Assistant Professor Carol Manhart presents her research on DNA repair at a recent Undergraduate Research Symposium at the College of Science and Technology.

Carol Manhart, assistant professor of chemistry at Temple University, has earned a five-year National Institutes of Health (NIH) Maximizing Investigators Research Award to study how proteins repair DNA in cells. Unrepaired DNA can lead to diseases in humans such as cancer. 


"DNA repair is a naturally occurring process in organisms," said Manhart. "In humans, DNA repair operates, in part, to prevent disease such as cancer. In turn, when DNA repair proteins fail to do their jobs, diseases can develop, such as Lynch syndrome, an inherited disorder that increases the risk of cancers, particularly colorectal cancer."


Manhart's research aims to understand how the DNA repair proteins know what to do and when to do it. "We want to understand how the repair proteins find DNA errors and fix them while simultaneously not affecting undamaged DNA by mistake," she said. 


The research isolates DNA repair proteins and rebuilds DNA repair reactions to understand how they work "without all of the cellular clutter" that can mask important parts of the reactions. "By doing this, we can break down DNA repair into steps and determine how failures in each step may contribute to disease," said Manhart, who joined the chemistry department in 2018. "We can also identify how we might improve each step, which has applications in therapeutic and biotechnological design."

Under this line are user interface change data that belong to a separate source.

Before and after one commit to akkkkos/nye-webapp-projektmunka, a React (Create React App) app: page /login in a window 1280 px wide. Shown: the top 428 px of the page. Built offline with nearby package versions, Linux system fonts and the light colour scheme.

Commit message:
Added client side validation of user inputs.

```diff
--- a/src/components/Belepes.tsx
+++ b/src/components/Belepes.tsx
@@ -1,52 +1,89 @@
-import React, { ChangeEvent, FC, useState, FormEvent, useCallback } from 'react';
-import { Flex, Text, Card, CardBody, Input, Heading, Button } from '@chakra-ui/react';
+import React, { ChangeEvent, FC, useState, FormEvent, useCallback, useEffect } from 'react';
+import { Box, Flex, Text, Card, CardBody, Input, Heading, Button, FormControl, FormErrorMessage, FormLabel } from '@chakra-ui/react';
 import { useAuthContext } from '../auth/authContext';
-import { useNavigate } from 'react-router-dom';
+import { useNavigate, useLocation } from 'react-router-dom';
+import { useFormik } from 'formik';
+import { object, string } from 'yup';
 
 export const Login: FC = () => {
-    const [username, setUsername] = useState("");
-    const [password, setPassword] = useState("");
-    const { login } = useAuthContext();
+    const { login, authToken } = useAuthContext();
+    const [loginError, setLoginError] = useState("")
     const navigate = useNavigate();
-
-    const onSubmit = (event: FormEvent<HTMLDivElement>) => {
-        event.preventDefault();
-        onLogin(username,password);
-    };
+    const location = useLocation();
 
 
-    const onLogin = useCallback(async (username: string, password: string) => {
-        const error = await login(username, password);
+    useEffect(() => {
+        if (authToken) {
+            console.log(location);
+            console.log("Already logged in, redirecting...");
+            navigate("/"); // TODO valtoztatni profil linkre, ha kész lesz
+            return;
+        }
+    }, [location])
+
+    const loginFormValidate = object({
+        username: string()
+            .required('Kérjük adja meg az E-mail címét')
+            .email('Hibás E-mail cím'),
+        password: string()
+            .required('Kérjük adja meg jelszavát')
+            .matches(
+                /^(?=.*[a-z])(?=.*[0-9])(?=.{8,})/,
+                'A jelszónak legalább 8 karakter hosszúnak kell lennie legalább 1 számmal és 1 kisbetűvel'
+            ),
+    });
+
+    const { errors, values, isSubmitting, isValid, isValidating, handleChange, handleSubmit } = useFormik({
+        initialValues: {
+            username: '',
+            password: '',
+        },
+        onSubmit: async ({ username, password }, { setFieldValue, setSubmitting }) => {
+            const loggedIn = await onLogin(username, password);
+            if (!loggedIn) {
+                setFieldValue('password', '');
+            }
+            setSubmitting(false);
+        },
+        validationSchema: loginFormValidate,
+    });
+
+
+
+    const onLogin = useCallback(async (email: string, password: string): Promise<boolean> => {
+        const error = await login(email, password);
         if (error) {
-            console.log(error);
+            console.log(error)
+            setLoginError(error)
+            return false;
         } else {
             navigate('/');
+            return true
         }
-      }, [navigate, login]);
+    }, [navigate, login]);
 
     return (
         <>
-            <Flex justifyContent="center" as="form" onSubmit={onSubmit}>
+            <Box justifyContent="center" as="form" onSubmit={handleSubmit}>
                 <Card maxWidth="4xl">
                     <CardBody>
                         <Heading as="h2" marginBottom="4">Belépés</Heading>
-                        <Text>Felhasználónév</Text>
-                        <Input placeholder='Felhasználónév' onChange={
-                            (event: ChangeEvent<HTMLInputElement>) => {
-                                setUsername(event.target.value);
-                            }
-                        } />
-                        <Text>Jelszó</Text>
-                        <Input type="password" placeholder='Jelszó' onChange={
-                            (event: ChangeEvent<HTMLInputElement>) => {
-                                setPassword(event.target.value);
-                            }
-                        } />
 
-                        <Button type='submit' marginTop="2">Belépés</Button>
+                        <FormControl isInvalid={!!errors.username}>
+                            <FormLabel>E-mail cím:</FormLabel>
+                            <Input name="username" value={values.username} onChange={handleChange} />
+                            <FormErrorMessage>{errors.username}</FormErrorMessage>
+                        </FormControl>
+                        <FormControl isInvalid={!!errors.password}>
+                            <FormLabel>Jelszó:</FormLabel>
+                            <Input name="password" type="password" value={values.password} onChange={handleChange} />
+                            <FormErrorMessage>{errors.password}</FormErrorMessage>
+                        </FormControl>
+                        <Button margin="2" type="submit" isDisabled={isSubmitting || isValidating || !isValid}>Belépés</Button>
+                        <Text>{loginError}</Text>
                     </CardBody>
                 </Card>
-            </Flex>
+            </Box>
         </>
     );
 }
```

Functional bits of DNA with particular combinations of base pairs are called genes. The human genome, says Manhart, "is essentially a code billions of units long. Mistakes in the code can be the source of diseases. The fact that errors in the code are really rare is amazing to me! Cells have developed a very specialized system for finding errors in the code and making sure that they get fixed."

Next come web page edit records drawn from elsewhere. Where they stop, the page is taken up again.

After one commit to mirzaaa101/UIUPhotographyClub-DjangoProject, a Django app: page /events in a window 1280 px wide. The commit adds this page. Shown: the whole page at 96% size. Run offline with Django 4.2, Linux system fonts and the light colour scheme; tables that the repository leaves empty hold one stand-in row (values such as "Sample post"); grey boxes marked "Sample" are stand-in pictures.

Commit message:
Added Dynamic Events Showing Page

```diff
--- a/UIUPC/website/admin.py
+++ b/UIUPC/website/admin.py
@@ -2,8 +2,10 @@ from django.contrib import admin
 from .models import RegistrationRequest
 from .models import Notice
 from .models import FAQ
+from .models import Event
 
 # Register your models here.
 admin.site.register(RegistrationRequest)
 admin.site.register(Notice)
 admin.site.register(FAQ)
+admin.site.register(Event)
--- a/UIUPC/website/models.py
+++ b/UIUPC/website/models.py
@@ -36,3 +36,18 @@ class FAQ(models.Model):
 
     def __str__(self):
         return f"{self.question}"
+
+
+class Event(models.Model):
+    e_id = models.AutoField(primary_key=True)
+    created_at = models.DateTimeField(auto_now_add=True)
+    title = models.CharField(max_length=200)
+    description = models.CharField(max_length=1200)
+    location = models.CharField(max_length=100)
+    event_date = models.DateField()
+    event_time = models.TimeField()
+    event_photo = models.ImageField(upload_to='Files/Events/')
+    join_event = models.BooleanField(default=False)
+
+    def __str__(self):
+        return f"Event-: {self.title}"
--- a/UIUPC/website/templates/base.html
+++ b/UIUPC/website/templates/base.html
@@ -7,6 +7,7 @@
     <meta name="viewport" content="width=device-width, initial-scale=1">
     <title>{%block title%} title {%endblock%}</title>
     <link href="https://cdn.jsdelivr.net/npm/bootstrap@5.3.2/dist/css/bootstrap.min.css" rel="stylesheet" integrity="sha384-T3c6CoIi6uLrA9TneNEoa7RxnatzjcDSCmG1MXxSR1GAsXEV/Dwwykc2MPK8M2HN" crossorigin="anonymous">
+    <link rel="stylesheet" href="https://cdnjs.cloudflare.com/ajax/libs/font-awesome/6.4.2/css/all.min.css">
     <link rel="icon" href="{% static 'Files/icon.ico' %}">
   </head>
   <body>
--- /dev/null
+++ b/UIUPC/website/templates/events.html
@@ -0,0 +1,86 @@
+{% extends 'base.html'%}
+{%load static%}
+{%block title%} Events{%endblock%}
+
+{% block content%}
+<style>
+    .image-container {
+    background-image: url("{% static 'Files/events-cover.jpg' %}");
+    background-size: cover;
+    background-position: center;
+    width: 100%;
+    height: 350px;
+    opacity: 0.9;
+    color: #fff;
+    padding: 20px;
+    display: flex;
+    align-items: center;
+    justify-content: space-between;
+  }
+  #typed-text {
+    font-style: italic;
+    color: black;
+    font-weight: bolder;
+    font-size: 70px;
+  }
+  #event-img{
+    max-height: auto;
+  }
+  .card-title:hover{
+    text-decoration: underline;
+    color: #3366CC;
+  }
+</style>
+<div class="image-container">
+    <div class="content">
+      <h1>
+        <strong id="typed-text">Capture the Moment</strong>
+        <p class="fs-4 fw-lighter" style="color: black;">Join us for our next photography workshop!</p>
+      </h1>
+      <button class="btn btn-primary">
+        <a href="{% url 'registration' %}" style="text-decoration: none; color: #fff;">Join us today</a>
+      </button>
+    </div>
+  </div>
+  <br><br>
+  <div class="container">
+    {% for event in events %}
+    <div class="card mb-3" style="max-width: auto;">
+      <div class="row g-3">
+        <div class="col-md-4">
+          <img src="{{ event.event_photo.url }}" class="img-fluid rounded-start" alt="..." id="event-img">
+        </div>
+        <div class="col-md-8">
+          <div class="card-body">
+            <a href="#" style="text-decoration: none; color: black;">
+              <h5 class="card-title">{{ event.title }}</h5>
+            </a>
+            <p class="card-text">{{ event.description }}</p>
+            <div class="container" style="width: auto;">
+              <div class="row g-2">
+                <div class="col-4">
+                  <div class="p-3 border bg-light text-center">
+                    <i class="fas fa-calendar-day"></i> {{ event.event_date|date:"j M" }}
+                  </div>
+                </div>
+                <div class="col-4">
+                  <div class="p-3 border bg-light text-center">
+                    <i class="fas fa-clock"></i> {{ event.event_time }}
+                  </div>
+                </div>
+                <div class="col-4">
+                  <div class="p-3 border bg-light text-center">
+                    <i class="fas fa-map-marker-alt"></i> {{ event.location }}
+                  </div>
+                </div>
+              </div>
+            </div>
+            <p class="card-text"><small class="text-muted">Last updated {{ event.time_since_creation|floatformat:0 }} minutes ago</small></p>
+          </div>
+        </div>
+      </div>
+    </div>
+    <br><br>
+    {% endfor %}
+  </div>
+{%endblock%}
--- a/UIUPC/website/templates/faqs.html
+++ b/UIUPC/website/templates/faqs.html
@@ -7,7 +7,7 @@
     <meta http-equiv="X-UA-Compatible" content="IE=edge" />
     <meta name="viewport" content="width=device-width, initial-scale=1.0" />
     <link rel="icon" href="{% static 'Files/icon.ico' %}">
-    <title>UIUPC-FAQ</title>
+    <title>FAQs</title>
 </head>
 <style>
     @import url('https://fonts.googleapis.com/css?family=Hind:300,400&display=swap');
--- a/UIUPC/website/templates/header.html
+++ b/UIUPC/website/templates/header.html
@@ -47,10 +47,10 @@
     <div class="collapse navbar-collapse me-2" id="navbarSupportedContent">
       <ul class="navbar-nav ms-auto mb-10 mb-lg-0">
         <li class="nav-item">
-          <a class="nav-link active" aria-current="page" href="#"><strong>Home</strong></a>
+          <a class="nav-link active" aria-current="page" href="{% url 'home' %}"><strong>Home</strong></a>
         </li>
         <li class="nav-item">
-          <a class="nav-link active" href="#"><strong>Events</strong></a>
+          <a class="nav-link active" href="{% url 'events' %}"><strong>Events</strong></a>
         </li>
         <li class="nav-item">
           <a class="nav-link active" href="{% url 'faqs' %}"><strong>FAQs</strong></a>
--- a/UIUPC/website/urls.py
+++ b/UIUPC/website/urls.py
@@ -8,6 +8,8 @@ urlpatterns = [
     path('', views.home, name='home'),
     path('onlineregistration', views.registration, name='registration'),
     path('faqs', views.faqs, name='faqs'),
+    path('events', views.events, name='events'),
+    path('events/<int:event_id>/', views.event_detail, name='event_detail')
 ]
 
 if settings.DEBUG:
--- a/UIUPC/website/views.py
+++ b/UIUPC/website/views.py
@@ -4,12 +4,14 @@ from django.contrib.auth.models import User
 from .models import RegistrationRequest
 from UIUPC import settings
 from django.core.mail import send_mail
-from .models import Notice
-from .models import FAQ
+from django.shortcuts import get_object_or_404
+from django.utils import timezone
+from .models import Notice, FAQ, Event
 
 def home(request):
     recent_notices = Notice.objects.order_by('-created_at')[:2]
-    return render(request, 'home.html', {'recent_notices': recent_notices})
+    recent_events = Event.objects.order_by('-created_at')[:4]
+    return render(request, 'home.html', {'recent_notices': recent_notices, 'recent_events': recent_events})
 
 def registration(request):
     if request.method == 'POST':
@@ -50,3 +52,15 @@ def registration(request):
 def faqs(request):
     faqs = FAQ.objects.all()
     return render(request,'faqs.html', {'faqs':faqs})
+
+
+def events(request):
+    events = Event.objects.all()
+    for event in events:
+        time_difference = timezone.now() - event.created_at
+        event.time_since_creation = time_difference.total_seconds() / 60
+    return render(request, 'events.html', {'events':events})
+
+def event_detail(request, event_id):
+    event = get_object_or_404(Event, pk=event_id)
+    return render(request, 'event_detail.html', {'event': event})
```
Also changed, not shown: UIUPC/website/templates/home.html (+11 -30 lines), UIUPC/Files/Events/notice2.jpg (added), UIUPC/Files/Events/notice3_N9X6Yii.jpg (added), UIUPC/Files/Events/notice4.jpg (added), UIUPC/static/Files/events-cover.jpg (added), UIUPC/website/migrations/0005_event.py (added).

Said Manhart, "Understanding the elegance and efficiency of biological systems at the molecular level has inspired me as a scientist and compels my work in the lab."

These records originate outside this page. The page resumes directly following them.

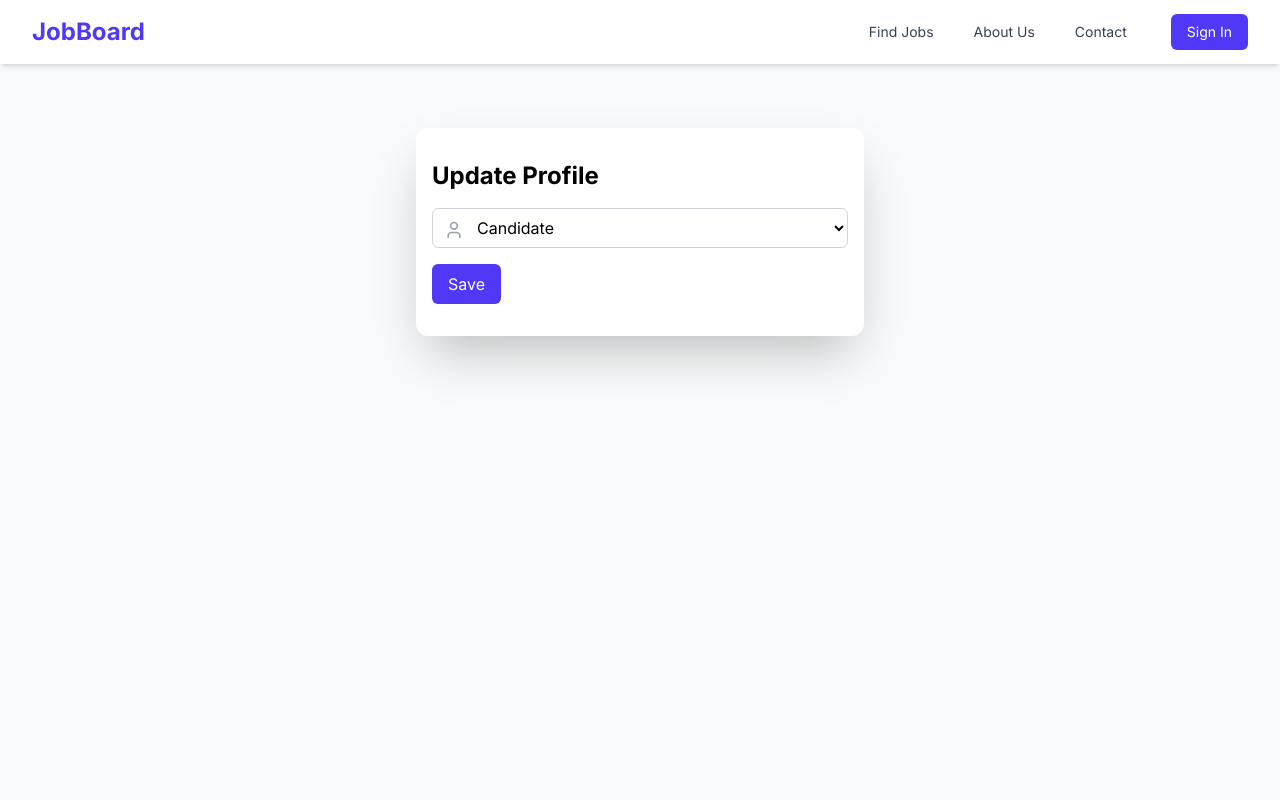
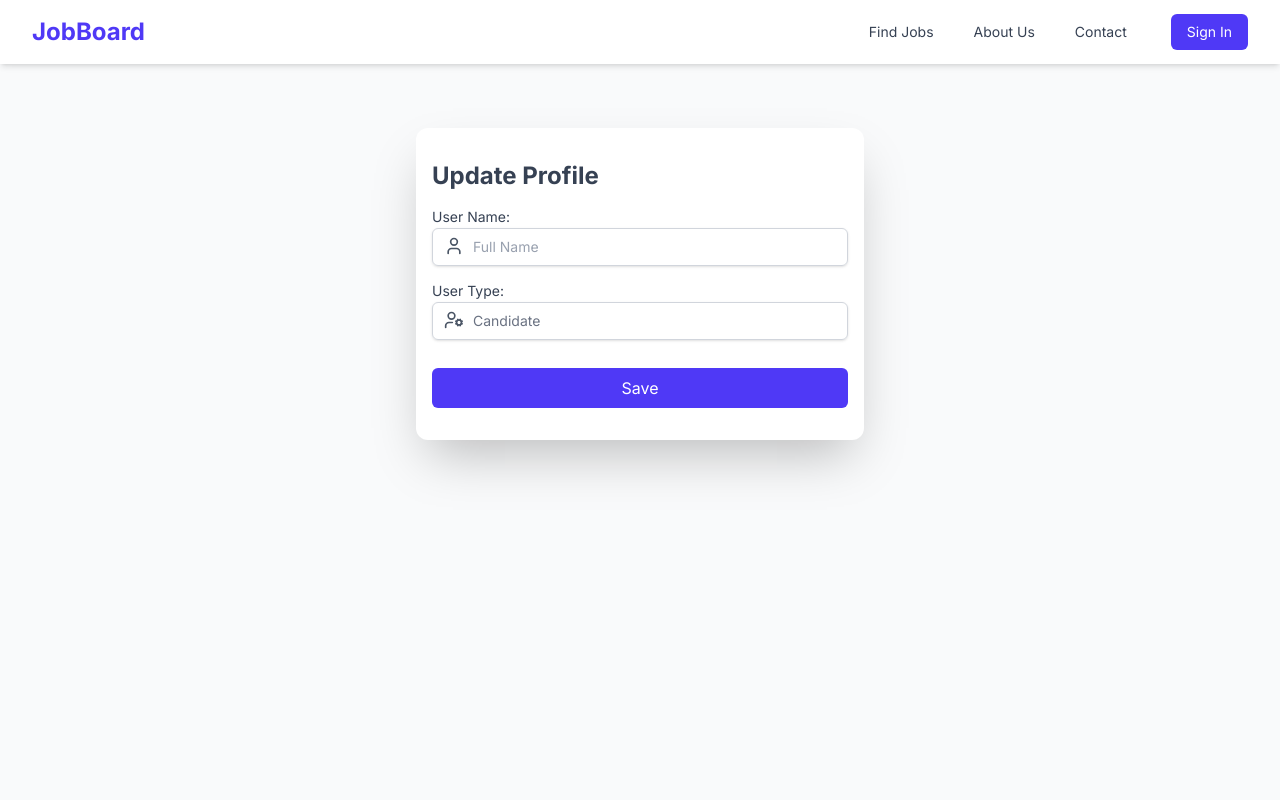
Before and after one commit to Irfan-alyy/next-prisma, a Next.js app: page /dashboard/profile in a window 1280 px wide. Shown: the top 800 px of the page. Built offline with nearby package versions, Linux system fonts and the light colour scheme; no server answers.

Commit message:
feat: added functionality to update user name

```diff
--- a/src/app/api/user/route.ts
+++ b/src/app/api/user/route.ts
@@ -24,13 +24,14 @@ export async function PUT(request: Request) {
   const session = await auth();
   if (!session?.user?.id) return NextResponse.json({ error: 'Unauthorized' }, { status: 401 });
 
-  const { type } = await request.json();
+  const { type,name }:{type:string,name:string} = await request.json();
   if (!['candidate', 'employer'].includes(type)) {
     return NextResponse.json({ error: 'Invalid role' }, { status: 400 });
   }
+  console.log(name);
   const user = await prisma.user.update({
     where: { id: session.user.id },
-    data: { type },
+    data: name? { type, name: name.trim() || undefined }:{type},
   });
   return NextResponse.json(user);
 }
--- a/src/app/dashboard/profile/page.tsx
+++ b/src/app/dashboard/profile/page.tsx
@@ -4,19 +4,20 @@
 import { useState } from 'react';
 import { useSession } from 'next-auth/react';
 import { motion } from 'framer-motion';
-import { User } from 'lucide-react';
+import { Type, User, UserCog } from 'lucide-react';
 import { useRouter } from 'next/navigation';
 
 const ProfilePage: React.FC = () => {
   const { data: session, update } = useSession();
-  const [role, setRole] = useState("candidate");
+  const [role, setRole] = useState<string>("candidate");
+  const [name,setName]=useState<string>(session?.user?.name || "")
   const router= useRouter()
   const handleUpdate = async () => {
     const type=role
     const response=await fetch('/api/user', {
       method: 'PUT',
       headers: { 'Content-Type': 'application/json' },
-      body: JSON.stringify({ type }),
+      body: JSON.stringify({ type, name }),
     });
     if (response.ok) {
       const updatedUser = await response.json();
@@ -34,20 +35,40 @@ const ProfilePage: React.FC = () => {
   };
 
   return (
-    <div className="text-black min-h-screen bg-gray-50 font-inter">
+    <div className="min-h-screen bg-gray-50 font-inter">
       <section className="py-16">
-        <motion.div className="max-w-md mx-auto px-4 bg-white rounded-xl shadow-2xl p-8">
-          <h2 className="text-2xl font-bold mb-4">Update Profile</h2>
+        <motion.div className="max-w-md mx-auto flex gap-3 flex-col px-4 bg-white rounded-xl shadow-2xl p-8">
+          <h2 className="text-2xl text-gray-700 font-bold ">Update Profile</h2>
+          <div>
+          <label htmlFor="name" className=" text-gray-700 text-sm">User Name:</label>
           <div className="relative">
-            <User className="absolute top-3 left-3 h-5 w-5 text-gray-400" />
+            <User className="absolute top-2 left-3 h-5 w-5 text-gray-600" />
+            <input
+                  id="name"
+                  name="name"
+                  type="text"
+                  autoComplete="name"
+                  required
+                  className="appearance-none block w-full pl-10 pr-3 py-2 border border-gray-300 rounded-md shadow-sm text-gray-500 placeholder-gray-400 focus:outline-none focus:ring-indigo-500 focus:border-indigo-500 sm:text-sm transition duration-200"
+                  placeholder="Full Name"
+                  value={name}
+                  onChange={(e) => setName(e.target.value)}
+                />
+          </div>
+          </div>
+          <div>
+          <label htmlFor="name" className="text-gray-700 text-sm">User Type:</label>
+          <div className="relative">
+            <UserCog className="absolute top-2 left-3 h-5 w-5 text-gray-600" />
             <select
               value={role}
               onChange={(e) => setRole(e.target.value as 'candidate' | 'employer')}
-              className="pl-10 w-full border border-gray-300 rounded-md py-2 px-3"
+              className="appearance-none block w-full pl-10 pr-3 py-2 border border-gray-300 rounded-md shadow-sm text-gray-500 focus:outline-none focus:ring-indigo-500 focus:border-indigo-500 sm:text-sm transition duration-200"
             >
-              <option value="candidate">Candidate</option>
-              <option value="employer">Employer</option>
+              <option  value="candidate">Candidate</option>
+              <option  value="employer">Employer</option>
             </select>
+          </div>
           </div>
           <button onClick={handleUpdate} className="mt-4 bg-indigo-600 text-white py-2 px-4 rounded-md">
             Save
```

Manhart previously received a National Research Service Award from the NIH for her work in this field. Last year, she was selected to write a chapter for the Encyclopedia of Biological Chemistry titled "DNA Mismatch Repair in Mammals."